- Published on Tuesday, 08 November 2011 07:00
- Written by Justice Litle, Editor, Inside Investing Daily
- Hits: 12446
Thanks to MF Global, Bank of America and the like, trust is evaporating on Wall Street.
The stories out of MF Global, the futures brokerage gone bankrupt, are getting darker by the day.
Not only did MF Global saddle itself with 40-to-1 leverage (in the hope of copying Goldman Sachs). Not only did it "misplace" more than $600 million worth of customer funds. It also sent out millions of dollars in bad checks.
When a customer wants to withdraw cash, the normal way to get it is via wire transfer. This is standard practice for brokerage and clearing house operations. The customer submits the request, verifies it and typically has the money in 48 hours or less.
In its final days before bankruptcy, however, MF Global pulled a fast one.
As rumors swirled in late October, a flood of redemption requests came in. MF Global customers smelled trouble, and were acting to protect their capital. They wanted their money out, and asked for it.
"But instead of simply wiring that money back to their customers," Reuters reports, "it seems MF Global tried to buy some time for itself by sending that money back via snail mail in the form of an old-fashioned check."
The difference between a wire transfer and a check comes down to precious time. With a wire, the funds are instantly moved. A check, by contrast, has to make its way through the United States Postal Service -- which can take days -- and is only then deposited and cleared (which takes yet more time).
For some MF Global customers, those last few days made a terrible difference. Once the firm filed for bankruptcy on Oct. 31, the mailed checks started getting rejected. The cause of rejection: Insufficient Funds.

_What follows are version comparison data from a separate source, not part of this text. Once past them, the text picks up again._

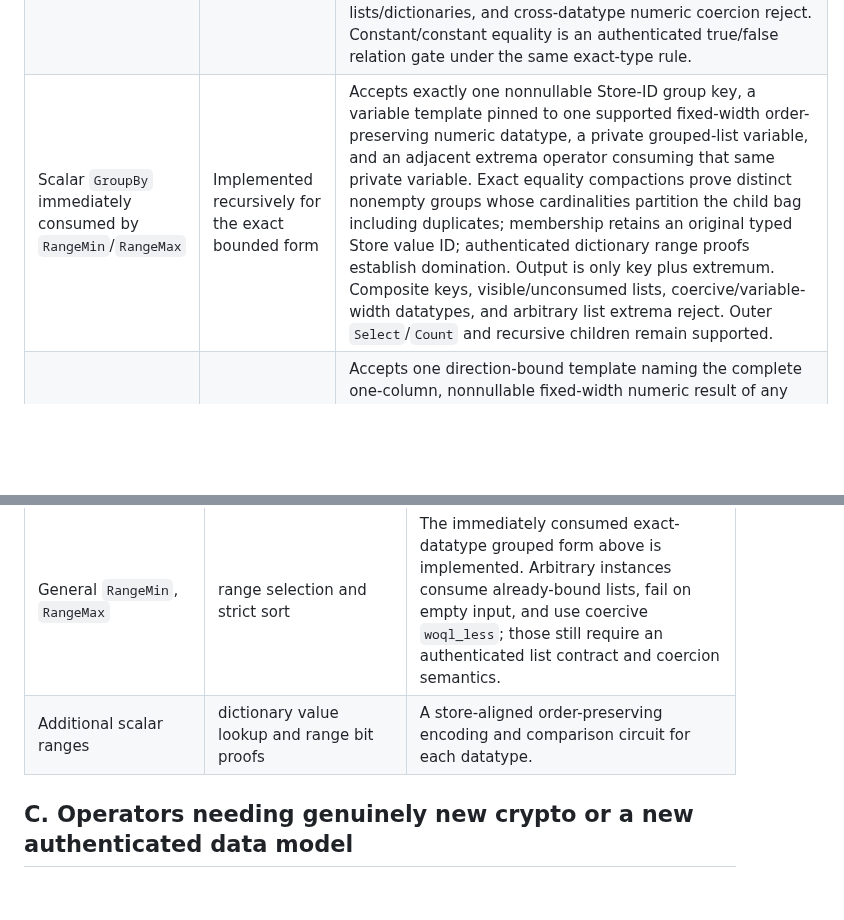
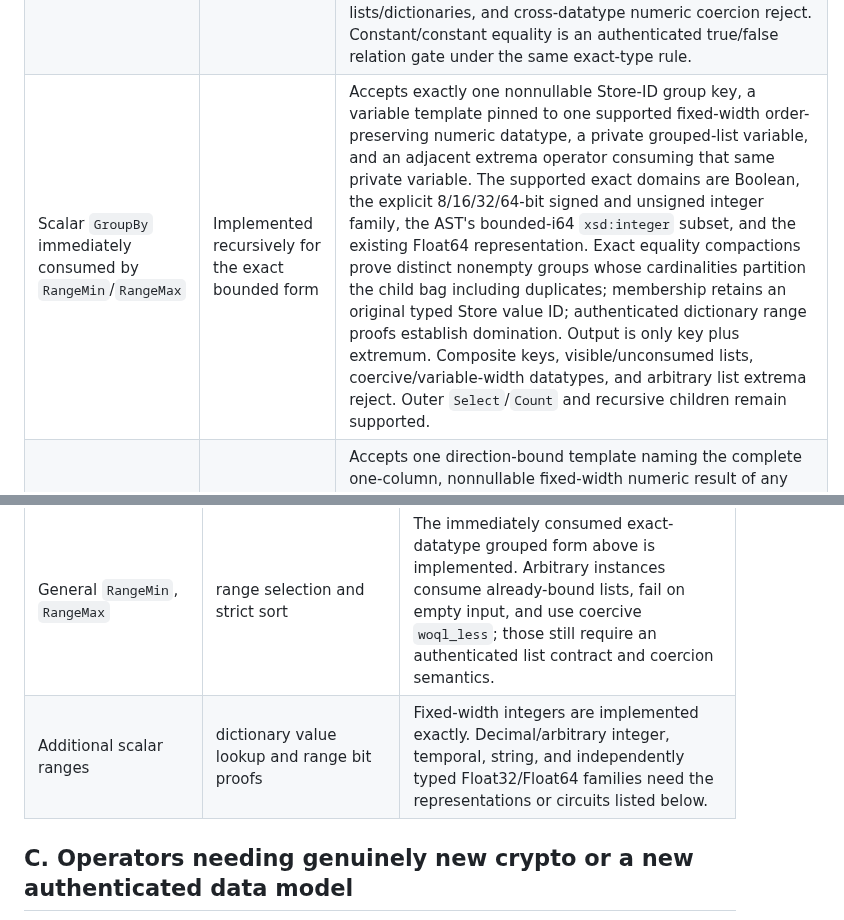
Before and after one commit to ParapluOU/terminusdb-rs, a Markdown page: docs/WOQL_QUERY_PROOF_COVERAGE.md, 2 parts joined by grey strips. GitHub-like rendering; blank space fills up the shorter version.

```diff
--- a/docs/WOQL_QUERY_PROOF_COVERAGE.md
+++ b/docs/WOQL_QUERY_PROOF_COVERAGE.md
@@ -28,7 +28,7 @@ authenticated.
 | Predicate variables | Implemented | Predicate IDs are authenticated in their independent dictionary namespace, remain public result columns, compose through joins/operators, and resolve only through the predicate catalog. Cross-namespace variable reuse rejects. |
 | `Link` and `Data` | Implemented in the canonical woql2 proof AST | Constants intrinsically authenticate their kind. Variable `Link` and `Data` carry an explicit transcript- and wire-bound `Node`/`Literal` object-kind filter. The Store authenticates the reserved node datatype tag against the root-bound node/value dictionary; `Data` proves its exact `chi_real - node_selector` complement, preserving original Store IDs across mixed literal datatypes. Empty/all-node results, predicate variables, joins, wire versioning, and kind substitution are covered. A supported numeric comparison on `Data` subsumes the broad literal filter by proving one exact literal datatype; comparison on `Link` rejects closed. The current leading TerminusDB JSON parser does not expose either variant. |
 | Exact relational `Equals` | Implemented recursively for already-bound operands | An IsZero selection plus exact LogUp compaction filters a complete authenticated input relation. Node-only, predicate-only, or identical exact-datatype nonnullable columns are accepted; operand order, column indices, exact domains, and canonical constants are digest-bound. Free-variable assignment, nullable operands, unknown mixed node/value columns, predicate↔node/value comparisons, lists/dictionaries, and cross-datatype numeric coercion reject. Constant/constant equality is an authenticated true/false relation gate under the same exact-type rule. |
-| Scalar `GroupBy` immediately consumed by `RangeMin`/`RangeMax` | Implemented recursively for the exact bounded form | Accepts exactly one nonnullable Store-ID group key, a variable template pinned to one supported fixed-width order-preserving numeric datatype, a private grouped-list variable, and an adjacent extrema operator consuming that same private variable. Exact equality compactions prove distinct nonempty groups whose cardinalities partition the child bag including duplicates; membership retains an original typed Store value ID; authenticated dictionary range proofs establish domination. Output is only key plus extremum. Composite keys, visible/unconsumed lists, coercive/variable-width datatypes, and arbitrary list extrema reject. Outer `Select`/`Count` and recursive children remain supported. |
+| Scalar `GroupBy` immediately consumed by `RangeMin`/`RangeMax` | Implemented recursively for the exact bounded form | Accepts exactly one nonnullable Store-ID group key, a variable template pinned to one supported fixed-width order-preserving numeric datatype, a private grouped-list variable, and an adjacent extrema operator consuming that same private variable. The supported exact domains are Boolean, the explicit 8/16/32/64-bit signed and unsigned integer family, the AST's bounded-i64 `xsd:integer` subset, and the existing Float64 representation. Exact equality compactions prove distinct nonempty groups whose cardinalities partition the child bag including duplicates; membership retains an original typed Store value ID; authenticated dictionary range proofs establish domination. Output is only key plus extremum. Composite keys, visible/unconsumed lists, coercive/variable-width datatypes, and arbitrary list extrema reject. Outer `Select`/`Count` and recursive children remain supported. |
 | Exact scalar `OrderBy` | Implemented recursively for bounded ascending and descending forms | Accepts one direction-bound template naming the complete one-column, nonnullable fixed-width numeric result of any already-proved read relation. Ascending proves the authenticated lookup values directly. Descending derives the padded key commitment `MAX*chi_real-values`; both directions use a transcript-bound nondecreasing sort mode and a full-row multiset permutation. Equal values retain exact bag multiplicity. Because the key is the complete public row, tied occurrences are identical and SWI stable-tie order is observationally irrelevant. Multiple/partial keys, nullable results, unknown or mixed domains, projections, counts, and unsupported children reject closed. |
 | Exact complete-row multikey `OrderBy` | Implemented recursively for two or three keys | Every output column must appear exactly once in any priority order, with an exact nonnullable fixed-width numeric datatype and independent Asc/Desc direction; the child may be any already-proved read relation satisfying those exact complete-schema constraints. The priority-ordered key-index permutation is Store-plan, transcript, recursive-envelope, and WOQL-digest bound, while output columns remain in canonical schema order. One full-row multiset permutation preserves multiplicity and tuple correlation. The verifier resolves every public output ID through the root-bound catalog, enforces complete datatype masks, derives OP-value commitments, packs priority-ordered keys injectively at radix `2^64`, and proves nondecreasing 128/192-bit order. Equal packed keys imply identical complete rows, making SWI stable-tie order observationally irrelevant. Nested `Start`/`Limit`/ordered `Once` compose. Partial, duplicate, missing, or out-of-range key mappings, nullable/unknown/mixed types, projections, counts, and unsupported children reject closed. |
 | `Start`, `Limit` over authenticated order | Implemented recursively for the bounded ordered form | Leading Prolog compiles these to SWI `offset/2` and `limit/2`, so wrapper nesting is preserved inside-out. The verifier derives the exact contiguous child rows, canonical output length/domain, and commitments from the already-authenticated ordered columns. `Start(0)` is identity, an offset beyond the source is empty, and `Limit(0)` is empty; large `u64` values saturate safely against the source length. Nested slices, empty results, outer routing wrappers, query substitution, and reordered-content rejection are covered. Unordered children and result wrappers reject closed. |
@@ -52,7 +52,7 @@ composition is implemented.
 | General `When` with observable newly introduced variables | bounded existential-local `When`, exact inner joins, bag projection, bag union and nullable result descriptors | Hidden locals are implemented. When a local remains observable, the unconditional `true` branch leaves it Prolog-unbound while successful rows bind it. Extending coverage requires an exact union schema that represents this branch-local unbound value without treating it as ordinary SQL null equality in later correlations. |
 | General `GroupBy`, `Collect`, `Sum` | sumcheck, count, sort, membership and commitments | The bounded scalar grouped-extrema form above is implemented without exposing its private list. General live `GroupBy` is SWI `bagof` and `Collect` is `findall`, so both expose ordered Prolog lists. `Sum` consumes a ground list separately and generates an xsd:decimal after datatype-stripping numeric coercion. A versioned authenticated list/generated-scalar result contract is required for those broader forms. |
 | General `RangeMin`, `RangeMax` | range selection and strict sort | The immediately consumed exact-datatype grouped form above is implemented. Arbitrary instances consume already-bound lists, fail on empty input, and use coercive `woql_less`; those still require an authenticated list contract and coercion semantics. |
-| Additional scalar ranges | dictionary value lookup and range bit proofs | A store-aligned order-preserving encoding and comparison circuit for each datatype. |
+| Additional scalar ranges | dictionary value lookup and range bit proofs | Fixed-width integers are implemented exactly. Decimal/arbitrary integer, temporal, string, and independently typed Float32/Float64 families need the representations or circuits listed below. |
 
 ## C. Operators needing genuinely new crypto or a new authenticated data model
 
```
Also changed, not shown: other parts of docs/WOQL_QUERY_PROOF_COVERAGE.md (+24 -0 lines), docs/WOQL_QUERY_PROOF_GPU_HANDOFF.md (+20 -2 lines).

MF Global clients who withdrew funds in late October would likely have gotten their money, had payment been made by wire. Instead, the checks turned to rubber even as Uncle Sam delivered them.
Some futures traders have reportedly lost millions. Many hedging clients of MF Global, like Midwestern grain farmers and cattle ranchers, have also been left high and dry. That old saying, "the check is in the mail," turned out to be a destroyer of fortunes.
Why is this alarming, besides the huge reach of MF Global in the futures clearing business? Because Wall Street's complex network of trading transactions is built on trust. Markets can be rough, but the underling network is solid.
Or at least, that's the way it is supposed to be. Trust is the only way multimillion-dollar deals can be done on the strength of a phone call (or an electronic transaction). You have to know your counterparty is good for it.
That is why banks and brokerages run on confidence. An investment house can handle messy, high volume financial transactions -- because the stability of the house is trusted. As soon as talk catches hold that a major player is insolvent, or even just cash strapped, the spiral begins. Confidence itself is the asset to protect no matter what.
The MF Global story is troubling because, now, another layer of trust has been evaporated. Horrified observers can see what happened to MF Global clients who did too little too late. Even though they acted prior to the bankruptcy -- days before even -- thanks to a slight delay, their money was gone.
So now traders and investors get to add "MF Global risk" onto the pile... the risk of having funds tied up in bankruptcy court when an institution suddenly fails.
As a result, rumors will spread faster. "Shoot first, ask questions later" will become even more of an established practice. This increases the odds of another 2008-style shock.
In other news, Nov. 5 was dubbed "Bank Transfer Day," as a result of unhappiness with the new Bank of America debit card fee.
B of A finally caved on the fee, but depositors are headed for the exits anyway. A reported 47,000 Texans have gone to credit unions as of Nov. 2. In North Carolina, the Charlotte Metro Federal Credit Union saw four times its normal weekend signup traffic. Credit union interest is ramping up nationwide.
The big banks are trying to play down the credit union movement. The switchers tend to have puny account sizes, the banks say, and were not that profitable to serve in the first place.
And yet, as with the "occupy" movement, there is a snowball building here. Both investors and depositors have their eyes open to the darker side of Wall Street... and are voting with their feet. As a result of this, we can expect more volatility and turbulence ahead.